··· RECORD EXCERPTS
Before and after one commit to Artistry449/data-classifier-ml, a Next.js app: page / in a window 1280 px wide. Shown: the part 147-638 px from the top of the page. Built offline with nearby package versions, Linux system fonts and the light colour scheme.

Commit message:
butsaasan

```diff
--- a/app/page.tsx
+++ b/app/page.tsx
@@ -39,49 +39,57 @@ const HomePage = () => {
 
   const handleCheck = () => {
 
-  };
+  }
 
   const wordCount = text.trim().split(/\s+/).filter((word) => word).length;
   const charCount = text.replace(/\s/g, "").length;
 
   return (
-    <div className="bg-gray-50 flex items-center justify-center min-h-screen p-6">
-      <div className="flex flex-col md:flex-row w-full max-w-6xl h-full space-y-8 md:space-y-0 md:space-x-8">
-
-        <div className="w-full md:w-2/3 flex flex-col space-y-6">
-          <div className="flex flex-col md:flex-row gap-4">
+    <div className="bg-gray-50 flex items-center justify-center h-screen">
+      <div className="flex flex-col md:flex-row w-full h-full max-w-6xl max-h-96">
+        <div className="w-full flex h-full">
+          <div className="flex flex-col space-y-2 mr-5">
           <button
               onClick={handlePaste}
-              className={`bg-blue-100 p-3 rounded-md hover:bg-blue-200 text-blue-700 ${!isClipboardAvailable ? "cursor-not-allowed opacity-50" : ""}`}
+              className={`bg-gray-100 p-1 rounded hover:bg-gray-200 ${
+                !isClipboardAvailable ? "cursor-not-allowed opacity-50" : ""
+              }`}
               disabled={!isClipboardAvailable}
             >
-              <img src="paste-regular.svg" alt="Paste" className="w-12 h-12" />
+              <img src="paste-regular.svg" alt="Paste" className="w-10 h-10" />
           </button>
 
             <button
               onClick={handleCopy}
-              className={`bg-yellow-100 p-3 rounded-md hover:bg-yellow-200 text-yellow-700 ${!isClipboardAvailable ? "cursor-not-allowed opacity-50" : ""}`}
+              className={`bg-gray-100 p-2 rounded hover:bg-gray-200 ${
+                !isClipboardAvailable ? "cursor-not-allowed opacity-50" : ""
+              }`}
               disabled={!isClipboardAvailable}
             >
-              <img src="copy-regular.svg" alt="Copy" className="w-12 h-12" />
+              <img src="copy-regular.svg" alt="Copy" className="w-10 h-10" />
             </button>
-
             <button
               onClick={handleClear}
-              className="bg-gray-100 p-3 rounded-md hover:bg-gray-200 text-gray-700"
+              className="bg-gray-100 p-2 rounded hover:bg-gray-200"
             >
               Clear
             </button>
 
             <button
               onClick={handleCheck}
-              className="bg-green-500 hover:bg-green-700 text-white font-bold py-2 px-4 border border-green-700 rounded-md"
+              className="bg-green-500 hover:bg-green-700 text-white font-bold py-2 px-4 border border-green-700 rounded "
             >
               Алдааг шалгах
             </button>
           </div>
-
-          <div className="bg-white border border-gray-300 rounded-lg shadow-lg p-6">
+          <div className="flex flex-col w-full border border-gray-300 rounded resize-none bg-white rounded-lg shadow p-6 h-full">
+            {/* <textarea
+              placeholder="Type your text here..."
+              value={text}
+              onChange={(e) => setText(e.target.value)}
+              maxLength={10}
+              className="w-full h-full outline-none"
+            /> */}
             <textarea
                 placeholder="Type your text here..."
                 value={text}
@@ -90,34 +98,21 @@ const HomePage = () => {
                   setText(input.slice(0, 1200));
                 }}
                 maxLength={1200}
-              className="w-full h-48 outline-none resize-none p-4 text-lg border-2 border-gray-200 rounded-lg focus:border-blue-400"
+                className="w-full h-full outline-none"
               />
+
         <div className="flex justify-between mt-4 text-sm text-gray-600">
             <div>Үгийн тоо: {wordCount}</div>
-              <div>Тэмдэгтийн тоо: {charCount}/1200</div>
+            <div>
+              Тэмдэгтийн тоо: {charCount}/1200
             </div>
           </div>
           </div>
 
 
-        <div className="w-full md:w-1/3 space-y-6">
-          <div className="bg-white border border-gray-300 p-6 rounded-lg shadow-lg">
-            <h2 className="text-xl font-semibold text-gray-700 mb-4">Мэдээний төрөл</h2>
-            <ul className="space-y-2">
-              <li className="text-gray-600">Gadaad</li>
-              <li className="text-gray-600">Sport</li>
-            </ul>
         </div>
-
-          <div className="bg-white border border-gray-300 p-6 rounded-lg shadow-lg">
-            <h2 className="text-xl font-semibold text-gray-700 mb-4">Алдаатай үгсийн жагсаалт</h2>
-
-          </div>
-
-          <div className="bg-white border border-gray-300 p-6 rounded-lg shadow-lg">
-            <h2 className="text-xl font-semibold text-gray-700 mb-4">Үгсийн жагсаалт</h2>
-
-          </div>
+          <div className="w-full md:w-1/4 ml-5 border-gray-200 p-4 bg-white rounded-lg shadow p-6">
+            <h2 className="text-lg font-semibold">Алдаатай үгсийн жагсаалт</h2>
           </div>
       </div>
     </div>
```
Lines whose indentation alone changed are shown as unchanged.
······
§ **INSTRUCTIONS FOR THE TASK**
Copy out every line of the records that the string "Алдаатай" appears in.

§ **TASK OUTPUT**
-            <h2 className="text-xl font-semibold text-gray-700 mb-4">Алдаатай үгсийн жагсаалт</h2>
+            <h2 className="text-lg font-semibold">Алдаатай үгсийн жагсаалт</h2>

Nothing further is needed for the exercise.